## EXERCISE
Each record below should be output verbatim, without pictures.

*** MATERIALS PROVIDED ***

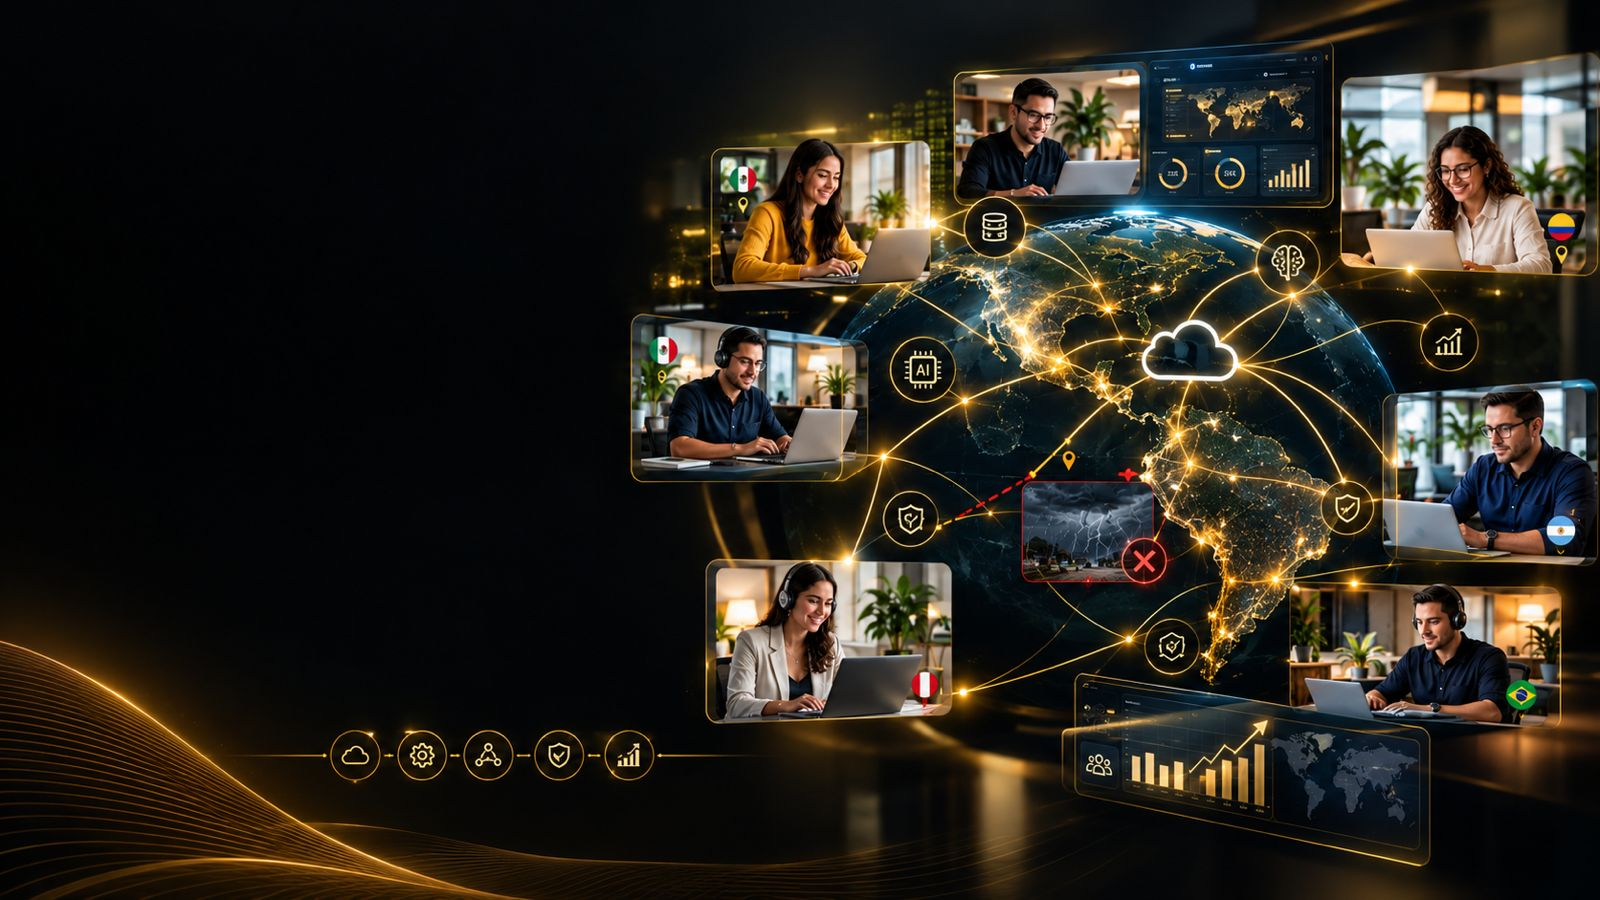
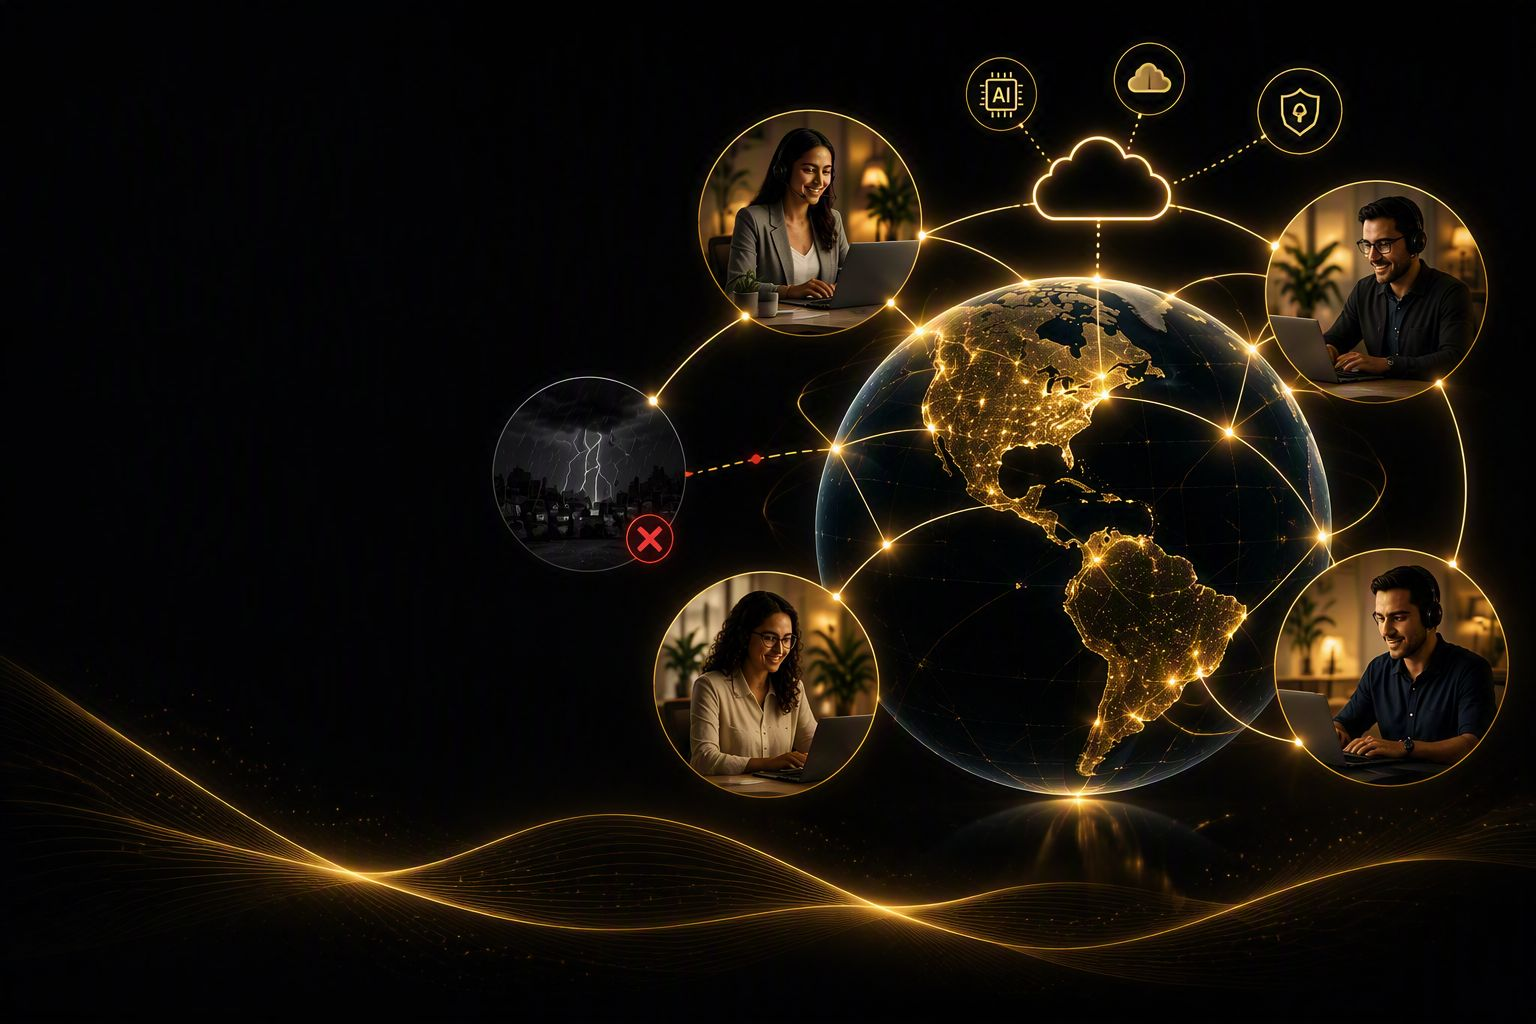
cambio de imagenes

diff --git a/resources/js/Pages/Welcome.jsx b/resources/js/Pages/Welcome.jsx
@@ -217,22 +217,6 @@ export default function Welcome() {
                                     style={{ backgroundImage: "url('/images/slide-2.jpg')" }}
                                 />
                             </SwiperSlide>
-
-                            {/* Imagen 3 */}
-                            <SwiperSlide>
-                                <div
-                                    className="h-full w-full bg-cover bg-center"
-                                    style={{ backgroundImage: "url('/images/slide-3.jpg')" }}
-                                />
-                            </SwiperSlide>
-
-                            {/* Imagen 4 */}
-                            <SwiperSlide>
-                                <div
-                                    className="h-full w-full bg-cover bg-center"
-                                    style={{ backgroundImage: "url('/images/slide-4.jpg')" }}
-                                />
-                            </SwiperSlide>
                         </Swiper>
                     </div>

*** End of MATERIALS PROVIDED ***

## OUTPUT OF THE TASK
cambio de imagenes

diff --git a/resources/js/Pages/Welcome.jsx b/resources/js/Pages/Welcome.jsx
@@ -217,22 +217,6 @@ export default function Welcome() {
                                     style={{ backgroundImage: "url('/images/slide-2.jpg')" }}
                                 />
                             </SwiperSlide>
-
-                            {/* Imagen 3 */}
-                            <SwiperSlide>
-                                <div
-                                    className="h-full w-full bg-cover bg-center"
-                                    style={{ backgroundImage: "url('/images/slide-3.jpg')" }}
-                                />
-                            </SwiperSlide>
-
-                            {/* Imagen 4 */}
-                            <SwiperSlide>
-                                <div
-                                    className="h-full w-full bg-cover bg-center"
-                                    style={{ backgroundImage: "url('/images/slide-4.jpg')" }}
-                                />
-                            </SwiperSlide>
                         </Swiper>
                     </div>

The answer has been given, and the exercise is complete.